Which lines of the records contain the word "errors"? Copy each one.

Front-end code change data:
====
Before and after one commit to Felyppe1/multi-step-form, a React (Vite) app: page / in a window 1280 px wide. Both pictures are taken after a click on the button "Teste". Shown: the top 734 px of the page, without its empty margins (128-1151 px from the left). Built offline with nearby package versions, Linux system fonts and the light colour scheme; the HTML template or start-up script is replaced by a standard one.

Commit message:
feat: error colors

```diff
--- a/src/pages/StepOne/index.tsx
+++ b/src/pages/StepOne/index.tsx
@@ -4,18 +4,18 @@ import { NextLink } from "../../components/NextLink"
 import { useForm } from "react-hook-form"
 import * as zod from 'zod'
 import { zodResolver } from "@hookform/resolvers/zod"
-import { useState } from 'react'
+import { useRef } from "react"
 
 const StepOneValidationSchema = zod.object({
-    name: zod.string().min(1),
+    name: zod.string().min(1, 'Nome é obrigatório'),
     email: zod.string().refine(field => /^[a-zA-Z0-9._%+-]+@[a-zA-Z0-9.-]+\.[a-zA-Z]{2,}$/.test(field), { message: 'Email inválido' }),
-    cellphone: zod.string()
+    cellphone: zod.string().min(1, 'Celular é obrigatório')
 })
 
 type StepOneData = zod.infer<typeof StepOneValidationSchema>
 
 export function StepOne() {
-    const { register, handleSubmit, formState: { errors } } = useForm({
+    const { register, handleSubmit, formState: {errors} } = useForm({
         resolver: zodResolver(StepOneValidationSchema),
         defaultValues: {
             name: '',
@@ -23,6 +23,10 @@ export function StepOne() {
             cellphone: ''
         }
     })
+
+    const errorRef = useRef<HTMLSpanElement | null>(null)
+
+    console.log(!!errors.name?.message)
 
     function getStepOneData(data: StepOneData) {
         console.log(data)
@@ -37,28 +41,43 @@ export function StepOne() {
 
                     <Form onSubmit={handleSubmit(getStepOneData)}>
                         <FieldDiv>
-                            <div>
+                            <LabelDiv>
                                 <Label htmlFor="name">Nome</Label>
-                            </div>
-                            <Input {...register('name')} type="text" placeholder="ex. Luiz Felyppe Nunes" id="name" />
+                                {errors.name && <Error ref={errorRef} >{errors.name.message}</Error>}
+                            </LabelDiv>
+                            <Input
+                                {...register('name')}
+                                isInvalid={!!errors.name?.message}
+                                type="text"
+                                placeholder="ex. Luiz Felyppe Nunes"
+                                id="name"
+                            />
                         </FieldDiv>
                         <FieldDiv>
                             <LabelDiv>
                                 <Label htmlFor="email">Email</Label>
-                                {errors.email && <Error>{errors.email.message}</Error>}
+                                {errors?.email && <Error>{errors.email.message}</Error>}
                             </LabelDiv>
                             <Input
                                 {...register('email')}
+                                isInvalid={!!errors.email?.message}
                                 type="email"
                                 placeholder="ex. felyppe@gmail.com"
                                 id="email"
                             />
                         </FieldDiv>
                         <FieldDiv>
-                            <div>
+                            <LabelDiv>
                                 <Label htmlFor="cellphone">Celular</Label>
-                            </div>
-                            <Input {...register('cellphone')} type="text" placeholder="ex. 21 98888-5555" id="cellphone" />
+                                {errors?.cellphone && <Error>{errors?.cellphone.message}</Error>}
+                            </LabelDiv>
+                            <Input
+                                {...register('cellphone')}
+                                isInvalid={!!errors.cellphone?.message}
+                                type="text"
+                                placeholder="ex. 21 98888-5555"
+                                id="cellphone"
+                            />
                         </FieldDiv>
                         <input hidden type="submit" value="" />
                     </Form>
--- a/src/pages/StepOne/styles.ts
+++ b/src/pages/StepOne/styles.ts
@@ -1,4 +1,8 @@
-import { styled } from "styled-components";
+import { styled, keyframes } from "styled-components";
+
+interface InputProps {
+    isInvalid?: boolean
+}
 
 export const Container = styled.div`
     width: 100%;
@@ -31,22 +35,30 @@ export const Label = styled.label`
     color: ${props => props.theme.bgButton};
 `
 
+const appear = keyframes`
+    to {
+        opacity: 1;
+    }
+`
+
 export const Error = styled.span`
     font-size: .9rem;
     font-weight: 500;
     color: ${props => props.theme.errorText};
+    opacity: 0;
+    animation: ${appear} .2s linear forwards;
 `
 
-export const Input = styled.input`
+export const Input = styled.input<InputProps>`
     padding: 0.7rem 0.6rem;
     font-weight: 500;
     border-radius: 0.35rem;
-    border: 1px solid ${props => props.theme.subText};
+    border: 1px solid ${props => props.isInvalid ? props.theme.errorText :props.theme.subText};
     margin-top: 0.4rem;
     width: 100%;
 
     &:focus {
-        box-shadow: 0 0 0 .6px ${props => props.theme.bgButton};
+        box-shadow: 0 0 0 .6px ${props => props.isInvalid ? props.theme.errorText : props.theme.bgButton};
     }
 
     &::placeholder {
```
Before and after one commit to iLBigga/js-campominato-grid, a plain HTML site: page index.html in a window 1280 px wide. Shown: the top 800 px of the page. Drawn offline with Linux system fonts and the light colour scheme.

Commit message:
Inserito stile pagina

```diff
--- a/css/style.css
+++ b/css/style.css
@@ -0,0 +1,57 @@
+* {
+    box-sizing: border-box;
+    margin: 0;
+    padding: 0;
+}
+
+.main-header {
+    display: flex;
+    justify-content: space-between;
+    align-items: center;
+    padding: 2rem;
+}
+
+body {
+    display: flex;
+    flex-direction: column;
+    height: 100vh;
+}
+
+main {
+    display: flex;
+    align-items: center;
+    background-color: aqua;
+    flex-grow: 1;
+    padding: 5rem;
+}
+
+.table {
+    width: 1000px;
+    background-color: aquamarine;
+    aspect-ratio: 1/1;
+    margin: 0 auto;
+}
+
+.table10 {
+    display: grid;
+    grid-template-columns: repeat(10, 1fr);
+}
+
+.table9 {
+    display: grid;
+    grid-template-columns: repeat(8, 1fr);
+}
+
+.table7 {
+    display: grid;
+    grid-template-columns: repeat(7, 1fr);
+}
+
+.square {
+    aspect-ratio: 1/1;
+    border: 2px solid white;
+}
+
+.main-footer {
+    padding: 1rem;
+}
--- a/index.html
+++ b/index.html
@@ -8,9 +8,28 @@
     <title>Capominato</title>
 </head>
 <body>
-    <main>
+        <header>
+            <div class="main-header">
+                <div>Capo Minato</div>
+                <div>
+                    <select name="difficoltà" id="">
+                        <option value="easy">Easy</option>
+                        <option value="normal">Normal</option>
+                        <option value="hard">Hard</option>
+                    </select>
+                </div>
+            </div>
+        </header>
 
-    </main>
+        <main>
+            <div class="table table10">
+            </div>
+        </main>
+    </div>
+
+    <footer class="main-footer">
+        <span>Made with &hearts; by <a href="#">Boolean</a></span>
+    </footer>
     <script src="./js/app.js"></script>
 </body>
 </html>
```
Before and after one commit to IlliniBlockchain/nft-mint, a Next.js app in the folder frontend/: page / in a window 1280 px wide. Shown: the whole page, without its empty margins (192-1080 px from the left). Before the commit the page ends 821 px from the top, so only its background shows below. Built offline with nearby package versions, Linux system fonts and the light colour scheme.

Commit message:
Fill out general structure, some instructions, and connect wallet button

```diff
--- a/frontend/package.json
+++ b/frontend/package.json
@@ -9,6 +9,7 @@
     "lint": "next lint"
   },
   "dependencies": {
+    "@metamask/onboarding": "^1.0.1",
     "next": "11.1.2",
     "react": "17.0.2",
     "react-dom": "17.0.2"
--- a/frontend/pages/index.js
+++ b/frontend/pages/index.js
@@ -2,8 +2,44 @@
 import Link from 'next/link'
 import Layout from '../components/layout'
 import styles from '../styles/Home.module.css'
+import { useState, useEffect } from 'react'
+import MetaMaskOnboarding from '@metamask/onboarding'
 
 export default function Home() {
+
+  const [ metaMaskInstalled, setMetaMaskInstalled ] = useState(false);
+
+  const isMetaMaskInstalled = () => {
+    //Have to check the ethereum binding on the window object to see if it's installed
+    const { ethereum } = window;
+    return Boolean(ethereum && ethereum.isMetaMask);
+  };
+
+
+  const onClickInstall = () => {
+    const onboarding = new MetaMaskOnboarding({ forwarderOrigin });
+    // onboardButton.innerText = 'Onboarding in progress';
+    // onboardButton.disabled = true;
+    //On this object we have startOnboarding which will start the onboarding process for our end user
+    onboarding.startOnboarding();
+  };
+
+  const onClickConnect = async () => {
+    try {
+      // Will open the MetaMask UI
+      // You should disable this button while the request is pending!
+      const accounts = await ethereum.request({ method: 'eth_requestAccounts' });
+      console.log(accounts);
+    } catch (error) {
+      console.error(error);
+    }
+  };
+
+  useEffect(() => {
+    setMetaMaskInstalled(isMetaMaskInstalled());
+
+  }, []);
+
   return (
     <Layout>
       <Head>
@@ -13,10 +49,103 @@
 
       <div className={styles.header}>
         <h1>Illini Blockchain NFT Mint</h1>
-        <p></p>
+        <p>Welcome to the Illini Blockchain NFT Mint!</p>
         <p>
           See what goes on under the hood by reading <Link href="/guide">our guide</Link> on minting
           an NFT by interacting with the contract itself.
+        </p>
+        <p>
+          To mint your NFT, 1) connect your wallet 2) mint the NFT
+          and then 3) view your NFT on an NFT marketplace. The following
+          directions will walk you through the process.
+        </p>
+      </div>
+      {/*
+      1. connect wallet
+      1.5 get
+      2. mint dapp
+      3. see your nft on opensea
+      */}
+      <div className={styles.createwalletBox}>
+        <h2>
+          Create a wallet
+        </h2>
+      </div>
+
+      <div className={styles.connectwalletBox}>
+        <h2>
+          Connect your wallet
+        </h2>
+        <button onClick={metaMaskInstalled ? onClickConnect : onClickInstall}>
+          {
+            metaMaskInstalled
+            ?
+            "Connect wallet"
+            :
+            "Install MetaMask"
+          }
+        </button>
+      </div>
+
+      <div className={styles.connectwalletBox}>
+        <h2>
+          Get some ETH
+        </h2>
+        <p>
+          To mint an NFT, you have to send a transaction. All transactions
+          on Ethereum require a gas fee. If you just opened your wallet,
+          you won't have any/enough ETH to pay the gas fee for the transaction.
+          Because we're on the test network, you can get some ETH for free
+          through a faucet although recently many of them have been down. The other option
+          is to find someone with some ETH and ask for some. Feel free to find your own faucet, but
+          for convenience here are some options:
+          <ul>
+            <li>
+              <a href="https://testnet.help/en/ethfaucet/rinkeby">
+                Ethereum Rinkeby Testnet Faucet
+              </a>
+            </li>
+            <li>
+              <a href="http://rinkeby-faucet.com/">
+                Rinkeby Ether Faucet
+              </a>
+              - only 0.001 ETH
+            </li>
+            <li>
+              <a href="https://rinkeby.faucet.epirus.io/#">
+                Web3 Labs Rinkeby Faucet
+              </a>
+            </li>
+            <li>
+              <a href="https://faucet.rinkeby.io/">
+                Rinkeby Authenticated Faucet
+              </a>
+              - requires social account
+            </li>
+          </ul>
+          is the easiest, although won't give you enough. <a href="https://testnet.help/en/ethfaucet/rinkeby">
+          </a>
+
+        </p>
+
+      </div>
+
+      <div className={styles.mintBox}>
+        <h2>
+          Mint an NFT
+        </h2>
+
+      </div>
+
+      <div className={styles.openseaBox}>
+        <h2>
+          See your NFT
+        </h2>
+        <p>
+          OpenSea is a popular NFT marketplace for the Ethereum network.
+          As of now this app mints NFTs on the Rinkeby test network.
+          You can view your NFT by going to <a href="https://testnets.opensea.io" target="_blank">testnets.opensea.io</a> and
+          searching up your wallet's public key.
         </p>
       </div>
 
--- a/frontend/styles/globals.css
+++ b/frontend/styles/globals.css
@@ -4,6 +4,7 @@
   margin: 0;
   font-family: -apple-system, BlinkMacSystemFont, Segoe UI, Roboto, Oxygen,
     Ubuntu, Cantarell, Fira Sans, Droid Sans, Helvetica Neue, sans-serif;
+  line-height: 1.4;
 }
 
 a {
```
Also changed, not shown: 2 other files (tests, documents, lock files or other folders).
====
WRITTEN ANSWER:
-    const { register, handleSubmit, formState: { errors } } = useForm({
+    const { register, handleSubmit, formState: {errors} } = useForm({
+    console.log(!!errors.name?.message)
+                                {errors.name && <Error ref={errorRef} >{errors.name.message}</Error>}
+                                isInvalid={!!errors.name?.message}
-                                {errors.email && <Error>{errors.email.message}</Error>}
+                                {errors?.email && <Error>{errors.email.message}</Error>}
+                                isInvalid={!!errors.email?.message}
+                                {errors?.cellphone && <Error>{errors?.cellphone.message}</Error>}
+                                isInvalid={!!errors.cellphone?.message}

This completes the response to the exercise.